*** EXERCISE DATA ***

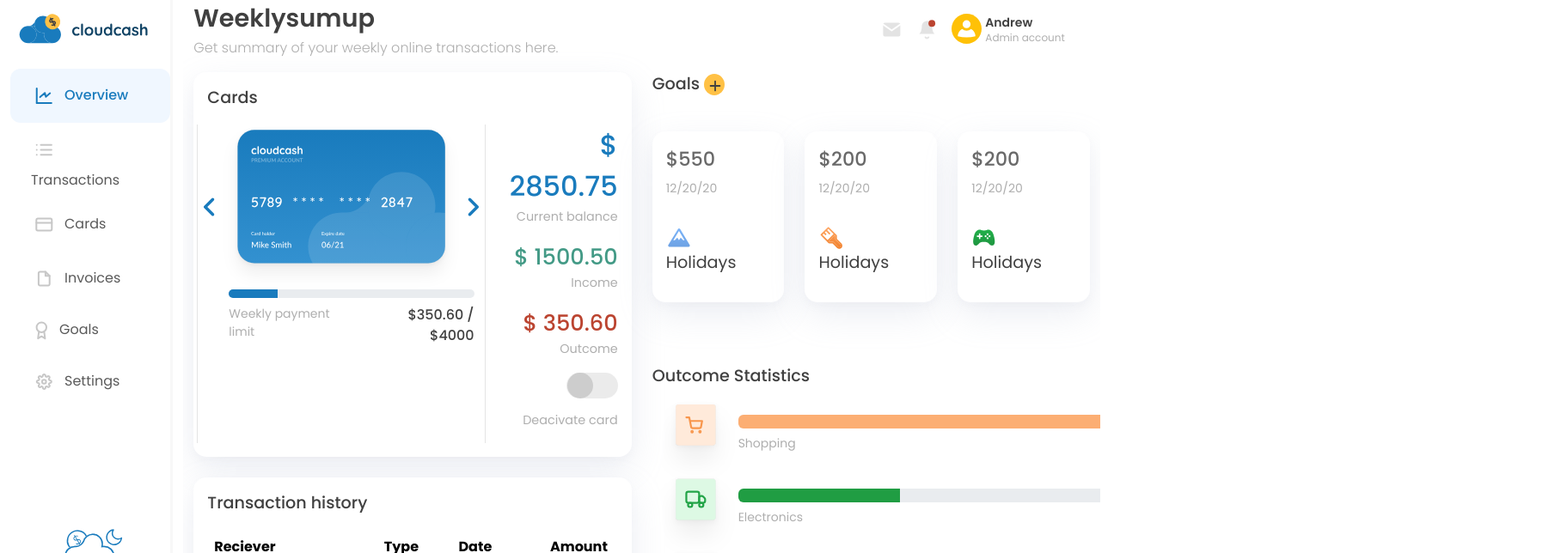
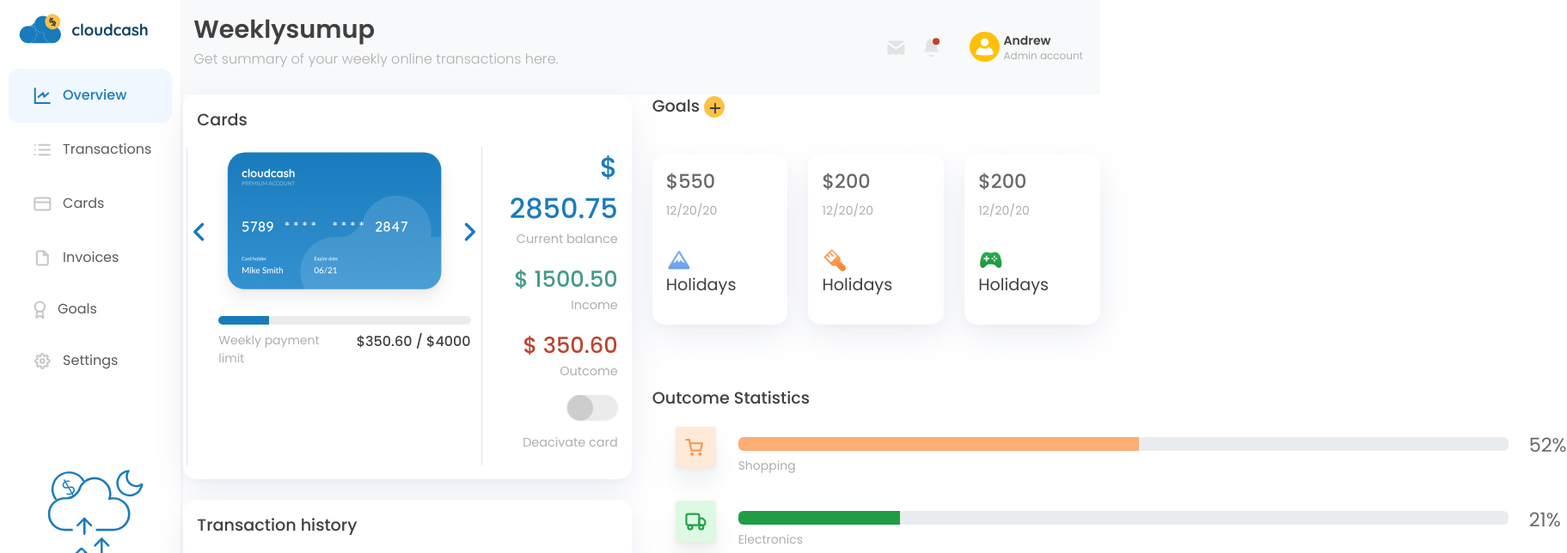
Before and after one commit to Rameswara-Rao/dashboard-cantileverlabs, a React (Vite) app: page / in a window 1280 px wide. Shown: the top 644 px of the page at 86% size, 1823 px wide, since content can reach past the window. Built offline with nearby package versions, Linux system fonts and the light colour scheme.

Commit message:
header fix

```diff
--- a/src/App.css
+++ b/src/App.css
@@ -1,6 +1,5 @@
 .main-content {
   height: 100vh;
-  overflow-y: auto;
 }
 
 .card-mod {
--- a/src/App.jsx
+++ b/src/App.jsx
@@ -11,14 +11,14 @@ const App = () => {
     <Container fluid>
       <Row>
         {isDesktop && (
-          <Col sm={2}>
+          <Col className="p-0" sm={2}>
             <div className="sidebar">
               <SideNavBar />
             </div>
           </Col>
         )}
 
-        <Col sm={isDesktop?10:12} className="main-content">
+        <Col sm={isDesktop ? 10 : 12} className="main-content p-0 ">
           <MainContent />
         </Col>
       </Row>
--- a/src/components/header/Header.jsx
+++ b/src/components/header/Header.jsx
@@ -1,6 +1,16 @@
 import { useState } from "react";
 
-import { Row, Col, Stack, Button, Offcanvas } from "react-bootstrap";
+import {
+  Row,
+  Col,
+  Stack,
+  Button,
+  Offcanvas,
+  Container,
+  Nav,
+  Navbar,
+  NavDropdown,
+} from "react-bootstrap";
 import "./HeaderStyles.css";
 import { useMediaQuery } from "react-responsive";
 import SideNavBar from "../sideNavBar/SideNavBar";
@@ -15,8 +25,9 @@ const Header = () => {
 
   return (
     <>
-      <Row>
-        <Col sm={9}>
+      <Navbar collapseOnSelect expand="lg" className="bg-body-tertiary">
+        <Container fluid>
+          <Navbar.Brand>
             <Offcanvas show={show} onHide={handleClose}>
               <Offcanvas.Header closeButton></Offcanvas.Header>
               <Offcanvas.Body>
@@ -38,20 +49,22 @@ const Header = () => {
               </div>
               <div>
                 <p className="dashboard-header">Weeklysumup</p>
-            </div>
-          </Stack>
                 <p className="header-subtext">
                   Get summary of your weekly online transactions here.
                 </p>
-        </Col>
-        <Col sm={3}>
-          <Stack direction="horizontal">
-            <div>
+              </div>
+            </Stack>
+          </Navbar.Brand>
+          <Navbar.Toggle aria-controls="responsive-navbar-nav" />
+          <Navbar.Collapse id="responsive-navbar-nav">
+            <Nav className="ms-auto">
+              <Nav.Link className="my-auto">
                 <img src="/header/mail.svg" alt="" />
-            </div>
-            <div className="ms-3">
+              </Nav.Link>
+              <Nav.Link className="my-auto">
                 <img src="/header/bell.svg" alt="" />
-            </div>
+              </Nav.Link>
+              <Nav.Link>
                 <div className="d-flex mt-3 ms-3">
                   <div>
                     <img width={35} src="/header/profile-icon.svg" alt="" />
@@ -61,9 +74,11 @@ const Header = () => {
                     <p className="header-role">Admin account</p>
                   </div>
                 </div>
-          </Stack>
-        </Col>
-      </Row>
+              </Nav.Link>
+            </Nav>
+          </Navbar.Collapse>
+        </Container>
+      </Navbar>
     </>
   );
 };
--- a/src/components/sideNavBar/SideNavBar.jsx
+++ b/src/components/sideNavBar/SideNavBar.jsx
@@ -1,7 +1,7 @@
-import { Navbar, Nav, Button } from "react-bootstrap";
+import { Navbar, Nav, Button, Stack } from "react-bootstrap";
 import { MdArrowUpward } from "react-icons/md";
 import { navLinkItems } from "../../utils/constants";
-import "./SideNavBarStyle.css"
+import "./SideNavBarStyle.css";
 
 const SideNavBar = () => {
   return (
@@ -29,7 +29,7 @@ const SideNavBar = () => {
             );
           })}
         </Nav>
-        <div className="mt-auto text-center mb-3">
+        <div className="d-flex flex-column mt-auto text-center mb-3">
           <img src="/sidebar/premiumimg.svg" className="mb-3" alt="" />
           <Button className="premium-btn" variant="primary">
             Upgrade to premium <MdArrowUpward />
--- a/src/index.css
+++ b/src/index.css
@@ -1,3 +1,3 @@
-*{
-    font-family: Poppins;
+* {
+  font-family: Poppins;
 }
```
Lines whose indentation alone changed are shown as unchanged.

*** End of EXERCISE DATA ***

→ YOUR GOAL
Print the entries above exactly, taking out only the pictures.

→ THE COMPLETED TASK
Before and after one commit to Rameswara-Rao/dashboard-cantileverlabs, a React (Vite) app: page / in a window 1280 px wide. Shown: the top 644 px of the page at 86% size, 1823 px wide, since content can reach past the window. Built offline with nearby package versions, Linux system fonts and the light colour scheme.

Commit message:
header fix

```diff
--- a/src/App.css
+++ b/src/App.css
@@ -1,6 +1,5 @@
 .main-content {
   height: 100vh;
-  overflow-y: auto;
 }
 
 .card-mod {
--- a/src/App.jsx
+++ b/src/App.jsx
@@ -11,14 +11,14 @@ const App = () => {
     <Container fluid>
       <Row>
         {isDesktop && (
-          <Col sm={2}>
+          <Col className="p-0" sm={2}>
             <div className="sidebar">
               <SideNavBar />
             </div>
           </Col>
         )}
 
-        <Col sm={isDesktop?10:12} className="main-content">
+        <Col sm={isDesktop ? 10 : 12} className="main-content p-0 ">
           <MainContent />
         </Col>
       </Row>
--- a/src/components/header/Header.jsx
+++ b/src/components/header/Header.jsx
@@ -1,6 +1,16 @@
 import { useState } from "react";
 
-import { Row, Col, Stack, Button, Offcanvas } from "react-bootstrap";
+import {
+  Row,
+  Col,
+  Stack,
+  Button,
+  Offcanvas,
+  Container,
+  Nav,
+  Navbar,
+  NavDropdown,
+} from "react-bootstrap";
 import "./HeaderStyles.css";
 import { useMediaQuery } from "react-responsive";
 import SideNavBar from "../sideNavBar/SideNavBar";
@@ -15,8 +25,9 @@ const Header = () => {
 
   return (
     <>
-      <Row>
-        <Col sm={9}>
+      <Navbar collapseOnSelect expand="lg" className="bg-body-tertiary">
+        <Container fluid>
+          <Navbar.Brand>
             <Offcanvas show={show} onHide={handleClose}>
               <Offcanvas.Header closeButton></Offcanvas.Header>
               <Offcanvas.Body>
@@ -38,20 +49,22 @@ const Header = () => {
               </div>
               <div>
                 <p className="dashboard-header">Weeklysumup</p>
-            </div>
-          </Stack>
                 <p className="header-subtext">
                   Get summary of your weekly online transactions here.
                 </p>
-        </Col>
-        <Col sm={3}>
-          <Stack direction="horizontal">
-            <div>
+              </div>
+            </Stack>
+          </Navbar.Brand>
+          <Navbar.Toggle aria-controls="responsive-navbar-nav" />
+          <Navbar.Collapse id="responsive-navbar-nav">
+            <Nav className="ms-auto">
+              <Nav.Link className="my-auto">
                 <img src="/header/mail.svg" alt="" />
-            </div>
-            <div className="ms-3">
+              </Nav.Link>
+              <Nav.Link className="my-auto">
                 <img src="/header/bell.svg" alt="" />
-            </div>
+              </Nav.Link>
+              <Nav.Link>
                 <div className="d-flex mt-3 ms-3">
                   <div>
                     <img width={35} src="/header/profile-icon.svg" alt="" />
@@ -61,9 +74,11 @@ const Header = () => {
                     <p className="header-role">Admin account</p>
                   </div>
                 </div>
-          </Stack>
-        </Col>
-      </Row>
+              </Nav.Link>
+            </Nav>
+          </Navbar.Collapse>
+        </Container>
+      </Navbar>
     </>
   );
 };
--- a/src/components/sideNavBar/SideNavBar.jsx
+++ b/src/components/sideNavBar/SideNavBar.jsx
@@ -1,7 +1,7 @@
-import { Navbar, Nav, Button } from "react-bootstrap";
+import { Navbar, Nav, Button, Stack } from "react-bootstrap";
 import { MdArrowUpward } from "react-icons/md";
 import { navLinkItems } from "../../utils/constants";
-import "./SideNavBarStyle.css"
+import "./SideNavBarStyle.css";
 
 const SideNavBar = () => {
   return (
@@ -29,7 +29,7 @@ const SideNavBar = () => {
             );
           })}
         </Nav>
-        <div className="mt-auto text-center mb-3">
+        <div className="d-flex flex-column mt-auto text-center mb-3">
           <img src="/sidebar/premiumimg.svg" className="mb-3" alt="" />
           <Button className="premium-btn" variant="primary">
             Upgrade to premium <MdArrowUpward />
--- a/src/index.css
+++ b/src/index.css
@@ -1,3 +1,3 @@
-*{
-    font-family: Poppins;
+* {
+  font-family: Poppins;
 }
```
Lines whose indentation alone changed are shown as unchanged.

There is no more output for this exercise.